And issues. So many issues. Many of us had been diagnosed—either formally by a therapist or casually by a friend—as codependent. We might have been hard-pressed to define what that was exactly, but, like the Supreme Court’s stand on pornography, we knew it when we saw it. I once had a heated exchange of “feelings” with a friend, who then accused me of being codependent. In tears, I hollered that if I was, she had started it. The irony, sadly, was lost on me.

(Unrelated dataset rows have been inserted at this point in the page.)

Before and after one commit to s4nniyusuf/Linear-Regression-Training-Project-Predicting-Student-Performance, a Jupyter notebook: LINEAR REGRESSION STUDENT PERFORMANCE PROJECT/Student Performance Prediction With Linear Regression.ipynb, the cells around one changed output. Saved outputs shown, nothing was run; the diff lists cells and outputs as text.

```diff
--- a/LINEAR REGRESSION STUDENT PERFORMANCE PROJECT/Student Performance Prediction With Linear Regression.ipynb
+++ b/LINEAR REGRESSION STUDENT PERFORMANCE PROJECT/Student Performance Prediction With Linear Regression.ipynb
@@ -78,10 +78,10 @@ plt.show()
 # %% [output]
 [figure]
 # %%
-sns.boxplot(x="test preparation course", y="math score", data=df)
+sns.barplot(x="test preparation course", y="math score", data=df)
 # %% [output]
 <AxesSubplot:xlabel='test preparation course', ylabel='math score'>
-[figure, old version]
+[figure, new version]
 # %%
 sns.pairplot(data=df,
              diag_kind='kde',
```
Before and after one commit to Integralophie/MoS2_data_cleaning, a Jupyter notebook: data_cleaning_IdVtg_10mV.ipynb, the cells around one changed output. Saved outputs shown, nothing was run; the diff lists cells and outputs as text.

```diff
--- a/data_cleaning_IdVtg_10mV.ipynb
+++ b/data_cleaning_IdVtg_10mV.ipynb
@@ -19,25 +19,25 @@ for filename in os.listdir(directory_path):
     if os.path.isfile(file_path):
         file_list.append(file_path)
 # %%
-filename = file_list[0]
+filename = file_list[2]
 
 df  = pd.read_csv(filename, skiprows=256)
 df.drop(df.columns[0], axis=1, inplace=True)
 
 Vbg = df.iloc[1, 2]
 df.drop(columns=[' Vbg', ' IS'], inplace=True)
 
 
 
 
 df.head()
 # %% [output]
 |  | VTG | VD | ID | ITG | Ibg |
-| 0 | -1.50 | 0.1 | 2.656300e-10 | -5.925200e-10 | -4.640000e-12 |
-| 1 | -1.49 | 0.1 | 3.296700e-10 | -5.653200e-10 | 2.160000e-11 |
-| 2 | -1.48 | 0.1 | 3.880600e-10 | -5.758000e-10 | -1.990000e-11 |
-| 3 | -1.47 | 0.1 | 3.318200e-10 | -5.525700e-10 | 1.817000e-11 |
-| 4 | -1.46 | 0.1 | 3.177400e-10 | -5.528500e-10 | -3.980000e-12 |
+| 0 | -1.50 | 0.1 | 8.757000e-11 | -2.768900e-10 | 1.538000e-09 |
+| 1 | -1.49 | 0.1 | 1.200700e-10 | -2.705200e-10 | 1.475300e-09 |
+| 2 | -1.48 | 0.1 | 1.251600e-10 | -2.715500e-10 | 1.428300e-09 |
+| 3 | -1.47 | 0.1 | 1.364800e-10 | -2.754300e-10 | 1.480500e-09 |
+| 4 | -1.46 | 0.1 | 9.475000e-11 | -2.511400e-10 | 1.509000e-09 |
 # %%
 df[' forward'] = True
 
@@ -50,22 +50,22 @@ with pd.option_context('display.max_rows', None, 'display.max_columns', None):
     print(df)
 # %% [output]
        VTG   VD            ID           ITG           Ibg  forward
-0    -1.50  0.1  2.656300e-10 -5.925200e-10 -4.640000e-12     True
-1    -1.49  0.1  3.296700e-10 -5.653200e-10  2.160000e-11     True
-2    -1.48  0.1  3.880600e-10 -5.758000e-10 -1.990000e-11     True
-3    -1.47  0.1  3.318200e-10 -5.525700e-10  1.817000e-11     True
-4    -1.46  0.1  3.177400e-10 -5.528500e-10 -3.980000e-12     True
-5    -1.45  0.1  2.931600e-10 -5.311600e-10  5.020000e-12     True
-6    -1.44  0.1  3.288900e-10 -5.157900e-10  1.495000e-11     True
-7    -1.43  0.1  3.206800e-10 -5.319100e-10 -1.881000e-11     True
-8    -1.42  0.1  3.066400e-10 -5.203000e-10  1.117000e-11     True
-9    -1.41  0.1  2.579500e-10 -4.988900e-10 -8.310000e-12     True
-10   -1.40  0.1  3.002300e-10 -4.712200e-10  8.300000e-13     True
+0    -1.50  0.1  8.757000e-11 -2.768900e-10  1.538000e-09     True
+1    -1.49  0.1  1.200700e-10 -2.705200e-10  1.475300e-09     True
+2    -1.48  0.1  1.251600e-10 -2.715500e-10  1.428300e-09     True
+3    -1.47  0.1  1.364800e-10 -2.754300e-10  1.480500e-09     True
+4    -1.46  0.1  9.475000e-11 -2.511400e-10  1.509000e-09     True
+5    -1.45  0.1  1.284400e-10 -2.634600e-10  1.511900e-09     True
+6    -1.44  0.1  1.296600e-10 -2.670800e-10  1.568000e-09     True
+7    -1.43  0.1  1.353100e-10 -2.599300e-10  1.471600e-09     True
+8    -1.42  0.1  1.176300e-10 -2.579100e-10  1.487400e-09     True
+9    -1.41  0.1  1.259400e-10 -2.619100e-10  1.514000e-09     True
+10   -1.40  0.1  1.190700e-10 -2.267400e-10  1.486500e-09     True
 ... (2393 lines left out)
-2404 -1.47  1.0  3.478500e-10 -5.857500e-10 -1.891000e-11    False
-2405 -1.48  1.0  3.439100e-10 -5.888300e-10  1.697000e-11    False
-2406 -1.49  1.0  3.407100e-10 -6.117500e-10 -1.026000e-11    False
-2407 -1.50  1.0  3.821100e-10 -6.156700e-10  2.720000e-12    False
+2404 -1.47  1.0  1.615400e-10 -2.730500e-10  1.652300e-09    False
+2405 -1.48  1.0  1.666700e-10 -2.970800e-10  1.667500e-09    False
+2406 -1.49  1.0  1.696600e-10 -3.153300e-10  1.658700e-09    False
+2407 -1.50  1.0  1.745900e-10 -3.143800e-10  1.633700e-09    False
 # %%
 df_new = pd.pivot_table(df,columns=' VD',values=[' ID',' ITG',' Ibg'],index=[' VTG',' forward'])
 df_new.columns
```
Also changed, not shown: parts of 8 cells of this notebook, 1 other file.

There was no incident so minor nor so routine that some hidden meaning couldn’t be mined from it. I remember starting to get paranoid that perhaps the manner in which I folded laundry belied a suppressed rage about some unresolved issue. I just wasn’t sure what it might actually be. We were frothy with revelations about ourselves, but there was a lot of pressure to keep up with the Joneses when it came to one’s personal breakthroughs. Sometimes I grasped at straws just to keep up: “I realized it was okay not to like rhubarb!
“And if my mother doesn’t approve of me not liking rhubarb, that’s okay, too!”
We saw our therapists, and we compared our therapists. (Many of my visits consisted of working through feelings of envy about other people having better Higher Powers than mine.) We routinely psychoanalyzed each other, and swapped our therapists’ advice like a cookie exchange. Anyone who was okay with themselves or their life seemed terribly sad and we spoke knowingly about the obvious denial of baggage. We reminded each other: progress, not perfection. But what is progress if not the pursuit of some perfection?
What a time it was. What an exhausting, draining, soul-sapping time. We had no time for superfluous activities like actually living life. We were lucky if we could fit in the microwaving of some pizza rolls around all the self-actualization.
All this came to mind recently when I realized how far behind I’d gotten in constantly assessing my various shortcomings. When I took stock, I realized it was almost as if I wasn’t…discontent. Naturally, it was difficult to face but there it was. I was married to an excellent fellow. I had a wonderful family and terrific friends. I had work that I loved. It was almost as if I was—dare I say it?—enjoying life. Good gravy, how much worse could it get?
And I panicked. If I wasn’t vexed and fretting about something, anything, there had to be something seriously wrong. Had I become shallow? But if I was self-aware enough to contemplate my own lack of depth, did that in fact make me deep? And if I wasn’t taking everything personally and harboring grudges, what would I do with all my free time?
We all know the idiom, “Is the glass half empty or half full?” My response has always been, “Glass? Where’d you get the glass? Am I supposed to have a glass?” I am wont to miss the point of everything.
I laugh at myself to realize this, and I laugh to recollect how fraught those years were. We were house-flippers. We worked frenetically to remodel ourselves, and it was only then that we could be put on the market. Only then could we properly inhabit ourselves. I can’t divest myself of the imprint left by that era and the luxury I had of such navel-gazing. But I wonder if it is simply the passing of almost 20 years that brings with it a more temperate view of life.
I am so lucky my life went on as I was trying so hard to figure it all out. And when I am fretting about things either going well or going badly, there’s one thing I’ve come to understand in my middle age: Whatever it is, it too shall pass. And that it’s okay if I don’t like rhubarb.